  4. Geoffrey Penny

    omap 4460 is going to offer some serious OC potential… also there’s going to be a bluetooth workaround for wireless tethering based on architecture

  5. Toni Borgetto

    The specs match the Samsung Galaxy S II HD LTE, which was already announced in Korea on September 26.
    The only difference I can see at first glance is the CPU speed: 1.2 GHz vs. 1.5 GHz.

    • John Harrington, Jr.

      Kevin, considering Apple has priced its 4S based on the the amount of built in storage it has, it sounds like the Galaxy Nexus will be priced toe-to-toe with the 4S (since the 32 GB 4S is $299 and you suspect the same from the 32 GB Galaxy Nexus). If they sell it at $249 that could be a big selling point this holiday season.

      • Valid point, John. Then again, most Android phones debut at one price and then see price cuts of $50, $100 or more, making them cheaper than the iPhone. I’m not sure it makes that much difference in terms of sales, but that would be interesting to analyze!

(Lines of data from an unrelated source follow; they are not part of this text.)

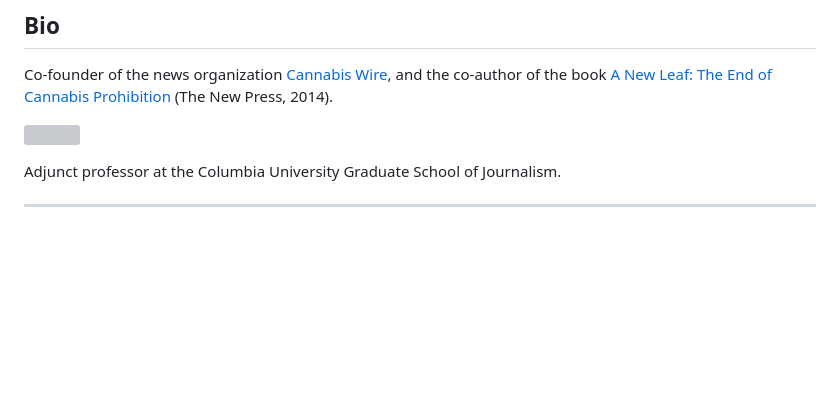
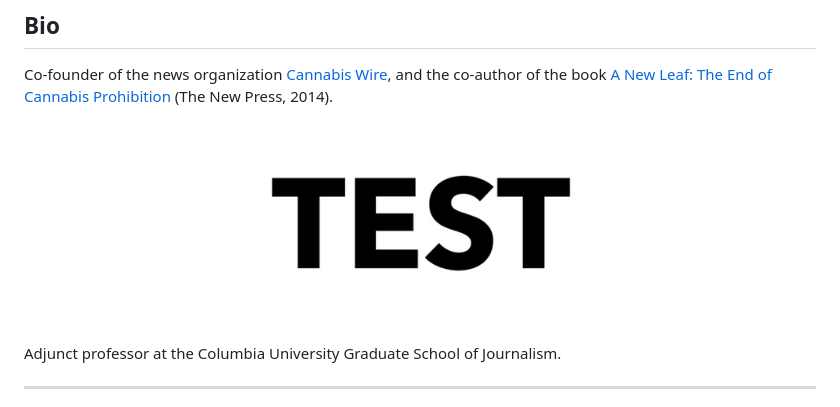
Before and after one commit to cannabiswire/nushinrashidian.com, a Markdown page: _src/pages/index.md, the part around the change. Drawn GitHub-style; pictures changed too: uploads/__test-image-970x250.jpg (added); blank space fills up the shorter version; grey boxes are pictures that could not be loaded.

Commit message:
Update Pages “index”

```diff
--- a/_src/pages/index.md
+++ b/_src/pages/index.md
@@ -11,7 +11,7 @@ description: >
 
 Co-founder of the news organization [Cannabis Wire](http://cannabiswire.com/), and the co-author of the book [A New Leaf: The End of Cannabis Prohibition](https://cannabiswire.com/book-a-new-leaf) (The New Press, 2014).
 
-![](/images/uploads/__test-image.jpg)
+![](/uploads/__test-image-970x250.jpg)
 
 Adjunct professor at the Columbia University Graduate School of Journalism.
 
```
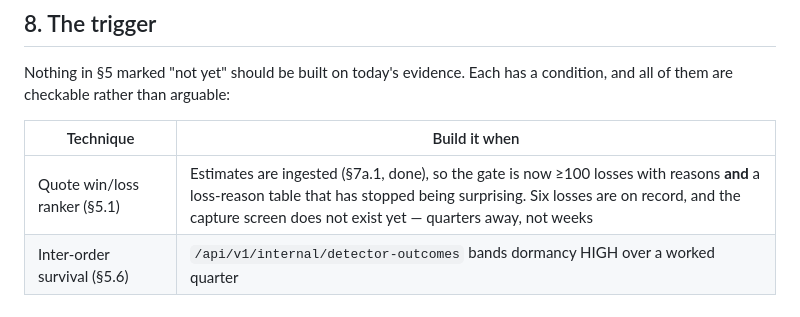
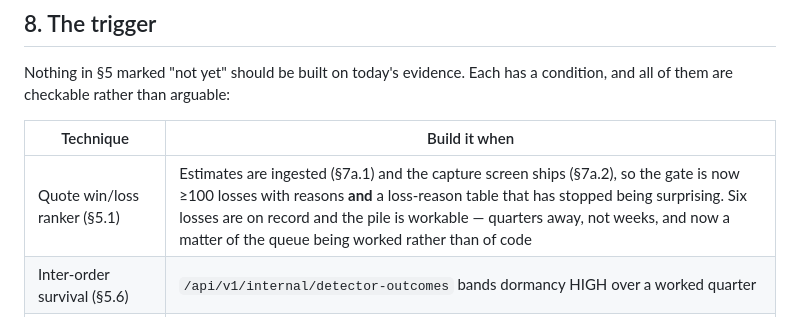
Before and after one commit to srisankethu/pie-portal, a Markdown page: docs/concepts/14-machine-learning.md, the part around the change. Drawn GitHub-style.

Commit message:
The capture screen exists; the trigger table said it did not
One stale line in doc 14 §8, noticed while reading the triggers back. §7a.2
records the screen as shipped and this row still said it did not exist, which
would have a reader conclude the win/loss gate was further off than it is. The
gate itself is unchanged: 100 recorded losses, and six are on record.

```diff
--- a/docs/concepts/14-machine-learning.md
+++ b/docs/concepts/14-machine-learning.md
@@ -1083,7 +1083,7 @@ condition, and all of them are checkable rather than arguable:
 
 | Technique | Build it when |
 |---|---|
-| Quote win/loss ranker (§5.1) | Estimates are ingested (§7a.1, done), so the gate is now ≥100 losses with reasons **and** a loss-reason table that has stopped being surprising. Six losses are on record, and the capture screen does not exist yet — quarters away, not weeks |
+| Quote win/loss ranker (§5.1) | Estimates are ingested (§7a.1) and the capture screen ships (§7a.2), so the gate is now ≥100 losses with reasons **and** a loss-reason table that has stopped being surprising. Six losses are on record and the pile is workable — quarters away, not weeks, and now a matter of the queue being worked rather than of code |
 | Inter-order survival (§5.6) | `/api/v1/internal/detector-outcomes` bands dormancy HIGH over a worked quarter |
 | Queue LTR (§5.22) | Same trigger, **and** moving `queue_margin_drop_pp` did not fix it |
 | Enquiry text models (§5.18, §5.21) | `inbound_lines` holds a few thousand rows with live dispositions. The door is open (§7a.4) — this is now a matter of enquiries arriving, not of code |
```
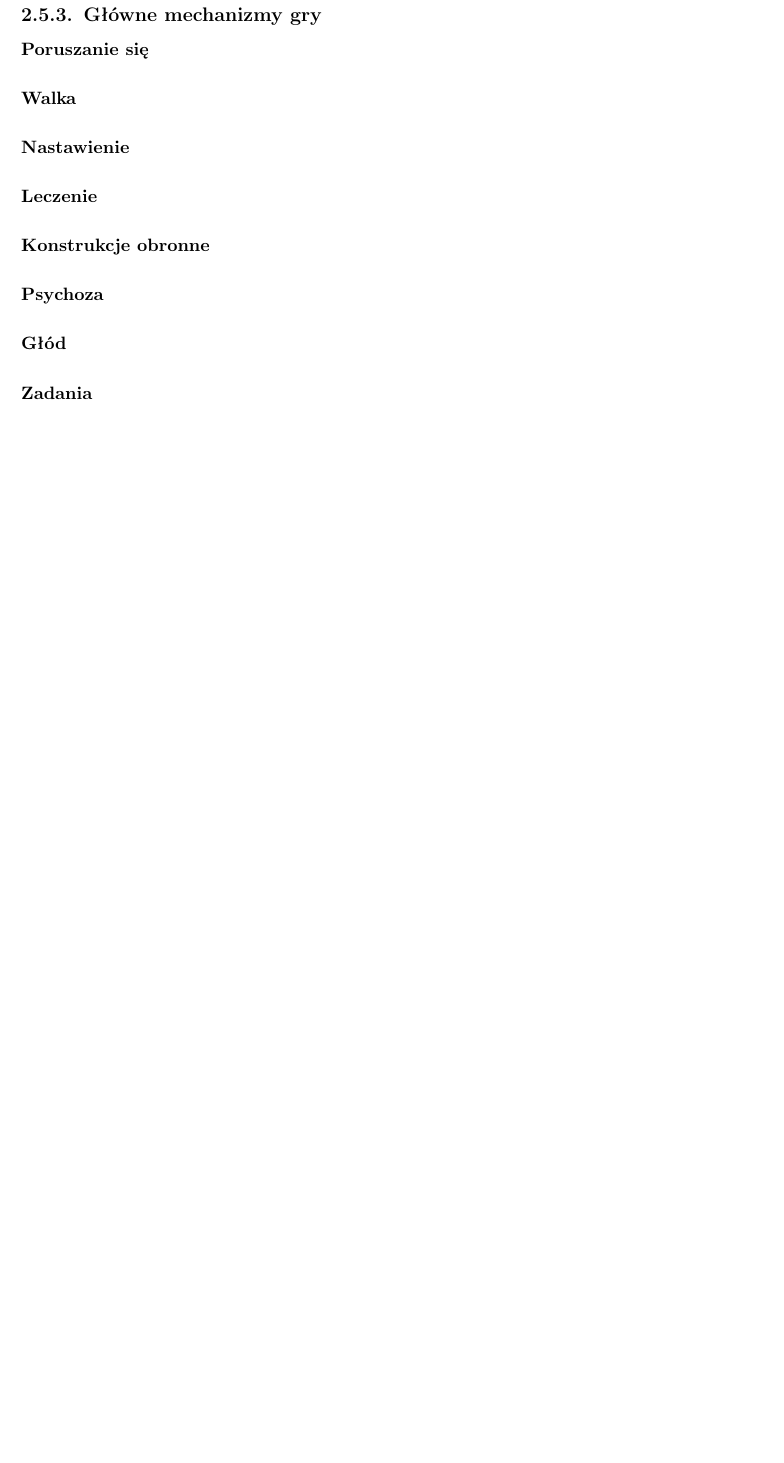
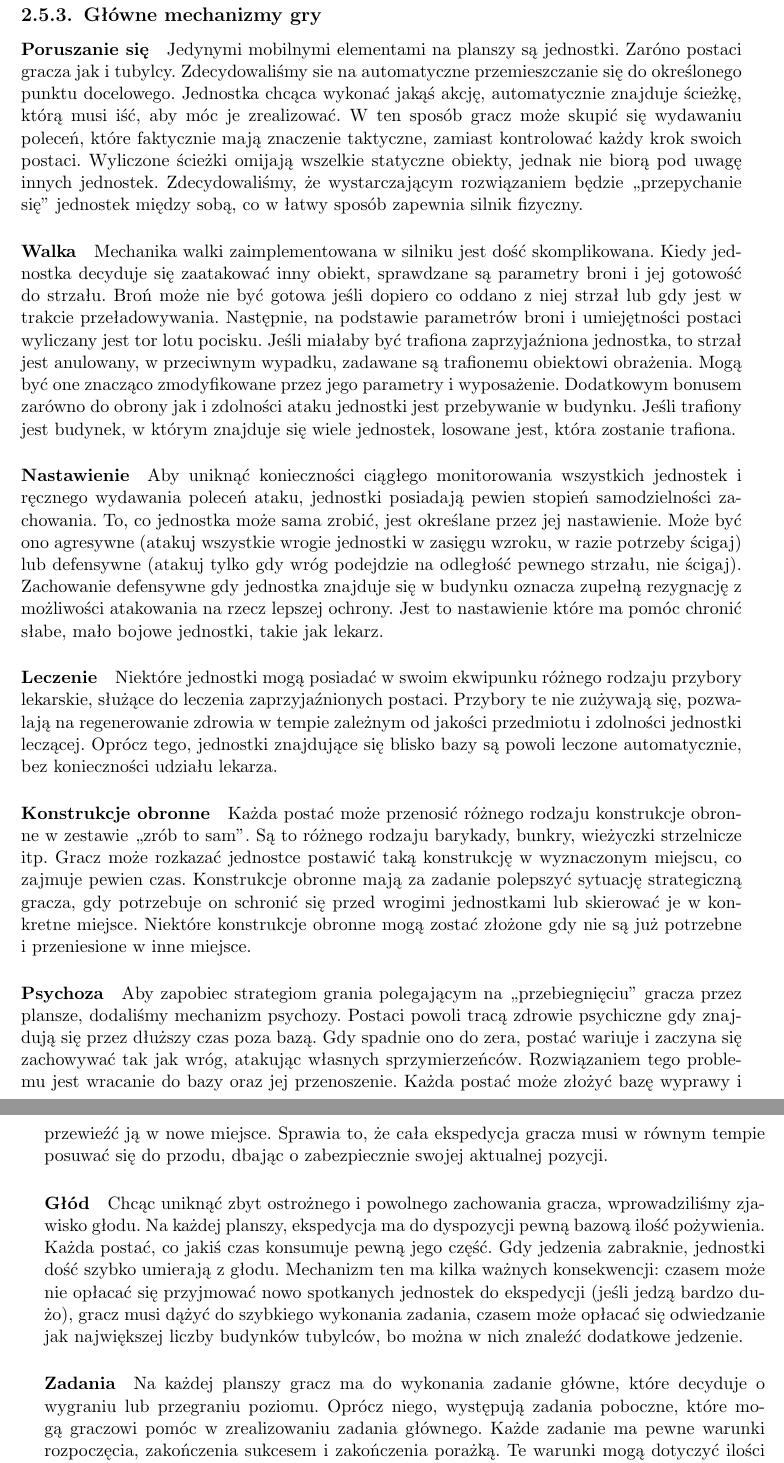
Before and after one commit to Tommalla/ZPP, a LaTeX thesis (BuriedSecret.tex): part of page 14 of 45 before the commit and two parts of pages 14 and 15 of 45 after it, the two joined at a grey line, cut so that both start at the same text, the shorter picture padded with empty space. Compiled offline with pdfLaTeX.

Commit message:
Dodane opisy mechaniki.

```diff
--- a/BuriedSecret.tex
+++ b/BuriedSecret.tex
@@ -207,10 +207,48 @@ techniczne aspekty realizacji projektu, uzyskane rezultaty i wnioski z naszej ro
 
     \subsection{Główne mechanizmy gry}
     \paragraph{Poruszanie się}
+      Jedynymi mobilnymi elementami na planszy są jednostki. Zaróno postaci gracza jak i tubylcy. Zdecydowaliśmy sie na automatyczne
+      przemieszczanie się do określonego punktu docelowego. Jednostka chcąca wykonać jakąś akcję, automatycznie znajduje
+      ścieżkę, którą musi iść, aby móc je zrealizować. W ten sposób gracz może skupić się wydawaniu poleceń, które faktycznie mają
+      znaczenie taktyczne, zamiast kontrolować każdy krok swoich postaci. Wyliczone ścieżki omijają wszelkie statyczne obiekty, jednak
+      nie biorą pod uwagę innych jednostek. Zdecydowaliśmy, że wystarczającym rozwiązaniem będzie ,,przepychanie się'' jednostek między sobą,
+      co w łatwy sposób zapewnia silnik fizyczny.
     \paragraph{Walka}
+      Mechanika walki zaimplementowana w silniku jest dość skomplikowana. Kiedy jednostka decyduje się zaatakować inny obiekt,
+      sprawdzane są parametry broni i jej gotowość do strzału. Broń może nie być gotowa jeśli dopiero co oddano z niej strzał lub gdy
+      jest w trakcie przeładowywania. Następnie, na podstawie parametrów broni i umiejętności postaci wyliczany jest tor lotu pocisku.
+      Jeśli miałaby być trafiona zaprzyjaźniona jednostka, to strzał jest anulowany, w przeciwnym wypadku, zadawane są trafionemu obiektowi
+      obrażenia. Mogą być one znacząco zmodyfikowane przez jego parametry i wyposażenie. Dodatkowym bonusem zarówno do obrony jak i zdolności
+      ataku jednostki jest przebywanie w budynku. Jeśli trafiony jest budynek, w którym znajduje się wiele jednostek, losowane jest, która
+      zostanie trafiona.
     \paragraph{Nastawienie}
+      Aby uniknąć konieczności ciągłego monitorowania wszystkich jednostek i ręcznego wydawania poleceń ataku, jednostki posiadają pewien
+      stopień samodzielności zachowania. To, co jednostka może sama zrobić, jest określane przez jej nastawienie. Może być ono agresywne
+      (atakuj wszystkie wrogie jednostki w zasięgu wzroku, w razie potrzeby ścigaj) lub defensywne (atakuj tylko gdy wróg podejdzie na
+      odległość pewnego strzału, nie ścigaj). Zachowanie defensywne gdy jednostka znajduje się w budynku oznacza zupełną rezygnację z
+      możliwości atakowania na rzecz lepszej ochrony. Jest to nastawienie które ma pomóc chronić słabe, mało bojowe jednostki, takie jak lekarz.
     \paragraph{Leczenie}
+      Niektóre jednostki mogą posiadać w swoim ekwipunku różnego rodzaju przybory lekarskie, służące do leczenia zaprzyjaźnionych postaci.
+      Przybory te nie zużywają się, pozwalają na regenerowanie zdrowia w tempie zależnym od jakości przedmiotu i zdolności jednostki leczącej.
+      Oprócz tego, jednostki znajdujące się blisko bazy są powoli leczone automatycznie, bez konieczności udziału lekarza.
     \paragraph{Konstrukcje obronne}
+      Każda postać może przenosić różnego rodzaju konstrukcje obronne w zestawie ,,zrób to sam''. Są to różnego rodzaju barykady, bunkry, wieżyczki
+      strzelnicze itp. Gracz może rozkazać jednostce postawić taką konstrukcję w wyznaczonym miejscu, co zajmuje pewien czas.
+      Konstrukcje obronne mają za zadanie polepszyć sytuację strategiczną gracza, gdy potrzebuje on schronić się przed wrogimi jednostkami lub
+      skierować je w konkretne miejsce. Niektóre konstrukcje obronne mogą zostać złożone gdy nie są już potrzebne i przeniesione w inne miejsce.
     \paragraph{Psychoza}
+      Aby zapobiec strategiom grania polegającym na ,,przebiegnięciu'' gracza przez plansze, dodaliśmy mechanizm psychozy. Postaci
+      powoli tracą zdrowie psychiczne gdy znajdują się przez dłuższy czas poza bazą. Gdy spadnie ono do zera, postać wariuje i
+      zaczyna się zachowywać tak jak wróg, atakując własnych sprzymierzeńców. Rozwiązaniem tego problemu jest wracanie do bazy oraz jej przenoszenie.
+      Każda postać może złożyć bazę wyprawy i przewieźć ją w nowe miejsce. Sprawia to, że cała ekspedycja gracza musi w równym tempie posuwać się
+      do przodu, dbając o zabezpiecznie swojej aktualnej pozycji.
     \paragraph{Głód}
+      Chcąc uniknąć zbyt ostrożnego i powolnego zachowania gracza, wprowadziliśmy zjawisko głodu. Na każdej planszy, ekspedycja ma do dyspozycji pewną
+      bazową ilość pożywienia. Każda postać, co jakiś czas konsumuje pewną jego część. Gdy jedzenia zabraknie, jednostki dość szybko
+      umierają z głodu. Mechanizm ten ma kilka ważnych konsekwencji: czasem może nie opłacać się przyjmować nowo spotkanych jednostek do ekspedycji
+      (jeśli jedzą bardzo dużo), gracz musi dążyć do szybkiego wykonania zadania, czasem może opłacać się odwiedzanie jak największej liczby budynków
+      tubylców, bo można w nich znaleźć dodatkowe jedzenie.
     \paragraph{Zadania}
+      Na każdej planszy gracz ma do wykonania zadanie główne, które decyduje o wygraniu lub przegraniu poziomu. Oprócz niego,
+      występują zadania poboczne, które mogą graczowi pomóc w zrealizowaniu zadania głównego. Każde zadanie ma pewne warunki
+      rozpoczęcia, zakończenia sukcesem i zakończenia porażką. Te warunki mogą dotyczyć ilości jedzenia ekspedycji, wykonania innych zadań,
```
Also changed, not shown: BuriedSecret.tex (3 more changed lines).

  6. BGR, reported, the new iPhone would be a Sprint, exclusive. Wrong. So, who knows. It seems odd a Nexus phone would be locked to one carrier. Not very Google? It’s feeling like Christmas, in October.

    • Jack, depending on the sensor and lens solution, 5 MP might be good enough. Photos taken with the iPhone 4, for example, are often better than images from phones with 8 MP sensors. Of course, we always want the best hardware, but if done right, 5 MP will meet most needs I think. We’ll see next week for sure!

    • Brian. K

      honestly the megapixel count loss is so minimal you wont even notice. Plus they lowered the count so it could have a better low light sensor giving you an even better photo, or so i heard :p